We’re back with another installment of Monthly Sales Insights, where we list some of the most interesting thought pieces and scholarship we’ve found recently.
This article discusses the research of Anita Williams Woolley into what makes teams function effectively and produce excellent results. Surprisingly, it’s not the collective brainpower or accomplishments of the group – it’s how they’re able to interact and connect with each other. This has striking implications for sales, where team-based selling is becoming more common, and suggests that it’s more important to work on the group dynamics and awareness than it is to put your star sales reps together in a single unit.
Essays on Sales Coaching – University of South Florida Scholar Commons
A dissertation on sales coaching by California State University-Los Angeles professor Carlin Nguyen, this series of essays provides interesting research on successful sales coaching practices and proposes a sales coaching effectiveness scale (SCES) as a way of quantifying the success level of an organization or manager’s sales coaching.
Are Sales Incentives Becoming Obsolete? – Harvard Business Review
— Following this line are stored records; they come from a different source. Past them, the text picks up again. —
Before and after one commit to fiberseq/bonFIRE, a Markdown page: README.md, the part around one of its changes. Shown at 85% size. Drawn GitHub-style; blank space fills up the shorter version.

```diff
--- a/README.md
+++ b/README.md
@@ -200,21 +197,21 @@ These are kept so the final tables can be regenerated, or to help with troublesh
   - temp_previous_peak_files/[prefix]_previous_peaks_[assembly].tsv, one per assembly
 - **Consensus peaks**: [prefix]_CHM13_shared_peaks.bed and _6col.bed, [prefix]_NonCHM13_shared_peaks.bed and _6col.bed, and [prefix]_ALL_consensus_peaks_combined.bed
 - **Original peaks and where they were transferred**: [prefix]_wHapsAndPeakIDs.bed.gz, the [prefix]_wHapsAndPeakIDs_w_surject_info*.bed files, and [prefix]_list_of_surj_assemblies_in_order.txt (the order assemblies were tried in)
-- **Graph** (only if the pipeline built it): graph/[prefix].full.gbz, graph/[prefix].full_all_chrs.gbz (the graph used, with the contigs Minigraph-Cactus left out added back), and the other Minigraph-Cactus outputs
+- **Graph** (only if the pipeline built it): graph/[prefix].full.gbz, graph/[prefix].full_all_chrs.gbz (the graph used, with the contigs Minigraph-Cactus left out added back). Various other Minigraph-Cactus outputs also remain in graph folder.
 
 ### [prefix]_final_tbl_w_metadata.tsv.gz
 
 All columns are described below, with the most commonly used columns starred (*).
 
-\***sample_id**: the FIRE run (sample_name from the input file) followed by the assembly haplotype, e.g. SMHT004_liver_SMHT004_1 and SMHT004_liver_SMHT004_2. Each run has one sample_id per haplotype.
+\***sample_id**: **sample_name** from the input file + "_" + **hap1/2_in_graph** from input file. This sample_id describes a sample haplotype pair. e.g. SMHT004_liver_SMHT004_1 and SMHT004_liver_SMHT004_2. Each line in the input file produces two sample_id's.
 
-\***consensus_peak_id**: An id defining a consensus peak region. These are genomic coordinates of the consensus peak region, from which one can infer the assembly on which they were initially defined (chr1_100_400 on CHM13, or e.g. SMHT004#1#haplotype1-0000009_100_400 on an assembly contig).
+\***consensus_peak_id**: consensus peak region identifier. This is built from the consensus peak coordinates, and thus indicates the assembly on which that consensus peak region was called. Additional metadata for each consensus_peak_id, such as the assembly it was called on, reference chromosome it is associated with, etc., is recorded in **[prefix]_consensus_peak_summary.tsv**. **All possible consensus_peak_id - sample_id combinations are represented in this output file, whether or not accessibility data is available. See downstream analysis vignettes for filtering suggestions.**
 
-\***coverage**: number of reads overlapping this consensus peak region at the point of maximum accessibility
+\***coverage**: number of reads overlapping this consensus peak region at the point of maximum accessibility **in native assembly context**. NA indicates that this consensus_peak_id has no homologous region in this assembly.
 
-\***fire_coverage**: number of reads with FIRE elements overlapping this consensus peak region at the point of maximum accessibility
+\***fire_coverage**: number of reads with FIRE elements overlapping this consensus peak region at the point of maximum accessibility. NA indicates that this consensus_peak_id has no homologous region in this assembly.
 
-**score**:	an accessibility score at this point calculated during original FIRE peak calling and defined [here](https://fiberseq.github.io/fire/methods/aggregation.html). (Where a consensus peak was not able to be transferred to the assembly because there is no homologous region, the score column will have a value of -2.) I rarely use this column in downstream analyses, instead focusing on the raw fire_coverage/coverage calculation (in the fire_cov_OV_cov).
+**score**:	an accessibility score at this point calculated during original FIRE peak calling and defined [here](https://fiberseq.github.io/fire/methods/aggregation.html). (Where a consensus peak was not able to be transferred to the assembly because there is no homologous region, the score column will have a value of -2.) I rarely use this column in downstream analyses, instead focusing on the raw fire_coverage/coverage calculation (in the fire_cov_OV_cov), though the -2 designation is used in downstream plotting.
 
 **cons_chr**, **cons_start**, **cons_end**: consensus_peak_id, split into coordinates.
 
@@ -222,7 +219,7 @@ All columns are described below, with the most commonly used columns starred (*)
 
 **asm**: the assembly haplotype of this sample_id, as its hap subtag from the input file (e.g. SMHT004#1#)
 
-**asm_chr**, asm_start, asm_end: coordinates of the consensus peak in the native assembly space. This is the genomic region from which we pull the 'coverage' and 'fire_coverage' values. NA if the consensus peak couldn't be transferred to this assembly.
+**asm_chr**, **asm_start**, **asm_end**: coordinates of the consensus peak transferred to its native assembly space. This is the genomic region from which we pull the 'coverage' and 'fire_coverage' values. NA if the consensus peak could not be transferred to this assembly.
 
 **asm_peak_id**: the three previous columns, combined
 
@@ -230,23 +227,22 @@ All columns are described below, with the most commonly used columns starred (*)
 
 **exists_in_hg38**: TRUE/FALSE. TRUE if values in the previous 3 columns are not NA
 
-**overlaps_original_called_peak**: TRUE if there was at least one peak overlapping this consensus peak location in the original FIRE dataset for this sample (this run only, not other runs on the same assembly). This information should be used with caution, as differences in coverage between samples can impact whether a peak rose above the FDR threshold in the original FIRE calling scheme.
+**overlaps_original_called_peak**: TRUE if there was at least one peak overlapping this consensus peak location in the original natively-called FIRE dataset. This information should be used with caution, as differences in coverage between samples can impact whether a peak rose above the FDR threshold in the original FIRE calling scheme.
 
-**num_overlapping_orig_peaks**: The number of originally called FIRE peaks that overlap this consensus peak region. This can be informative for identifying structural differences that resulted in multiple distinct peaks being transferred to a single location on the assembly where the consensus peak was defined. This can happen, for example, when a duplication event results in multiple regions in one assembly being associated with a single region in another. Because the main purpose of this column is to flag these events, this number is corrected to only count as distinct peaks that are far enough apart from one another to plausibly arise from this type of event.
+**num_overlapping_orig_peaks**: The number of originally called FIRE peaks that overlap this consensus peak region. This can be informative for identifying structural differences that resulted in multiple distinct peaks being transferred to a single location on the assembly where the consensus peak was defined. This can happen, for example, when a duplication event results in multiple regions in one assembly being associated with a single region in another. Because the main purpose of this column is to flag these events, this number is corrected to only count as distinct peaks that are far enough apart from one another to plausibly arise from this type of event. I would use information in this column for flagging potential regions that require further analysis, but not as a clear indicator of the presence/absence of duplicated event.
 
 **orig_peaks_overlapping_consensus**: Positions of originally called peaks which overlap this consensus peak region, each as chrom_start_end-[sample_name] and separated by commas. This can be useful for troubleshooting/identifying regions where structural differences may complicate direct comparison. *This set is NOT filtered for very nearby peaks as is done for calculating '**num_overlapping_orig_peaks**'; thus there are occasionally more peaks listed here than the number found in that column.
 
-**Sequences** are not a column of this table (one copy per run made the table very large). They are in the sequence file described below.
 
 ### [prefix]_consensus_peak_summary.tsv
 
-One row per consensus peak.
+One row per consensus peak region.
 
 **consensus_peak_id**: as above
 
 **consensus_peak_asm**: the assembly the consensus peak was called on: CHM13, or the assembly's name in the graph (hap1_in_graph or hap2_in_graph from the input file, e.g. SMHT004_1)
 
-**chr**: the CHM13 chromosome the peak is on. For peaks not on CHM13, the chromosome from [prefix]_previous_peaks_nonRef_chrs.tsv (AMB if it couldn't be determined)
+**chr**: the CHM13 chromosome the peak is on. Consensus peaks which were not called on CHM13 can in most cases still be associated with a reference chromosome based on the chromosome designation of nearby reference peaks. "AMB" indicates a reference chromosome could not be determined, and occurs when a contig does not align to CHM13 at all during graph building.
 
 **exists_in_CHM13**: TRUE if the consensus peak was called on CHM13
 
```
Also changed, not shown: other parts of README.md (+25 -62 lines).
A fascinating discussion, this article in the Harvard Business Review suggests that traditional, short-term, results-based sales incentives are ineffective in today’s omnichannel marketplace. In place, it proposes long-term, annual incentives, a greater shift towards base salary in the compensation mix, and coming up with incentives tied to leading KPIs, rather than relying solely on lagging KPI measurements.
The article also stresses a more active, hands-on approach to management, involving instituting a sales coaching, training, and data culture and factoring technological acumen and comfort into the hiring process, among other suggestions.
While not all of these propositions for change will work for all sales organizations and industries, it’s compelling material to consider when thinking of how to maximize sales rep productivity and foster a collaborative, customer-centric culture.
How to Make Your Value Proposition Stronger – Jill Konrath
This illuminating blog post by Jill Konrath highlights that in many cases, your value proposition can be made much stronger by canvassing recent clients (within the past 6-12 months) to get a sense of what and how your offering is helping them. There’s also a list of baseline interview questions to consider when interviewing your recent buyers to help elicit the information you need.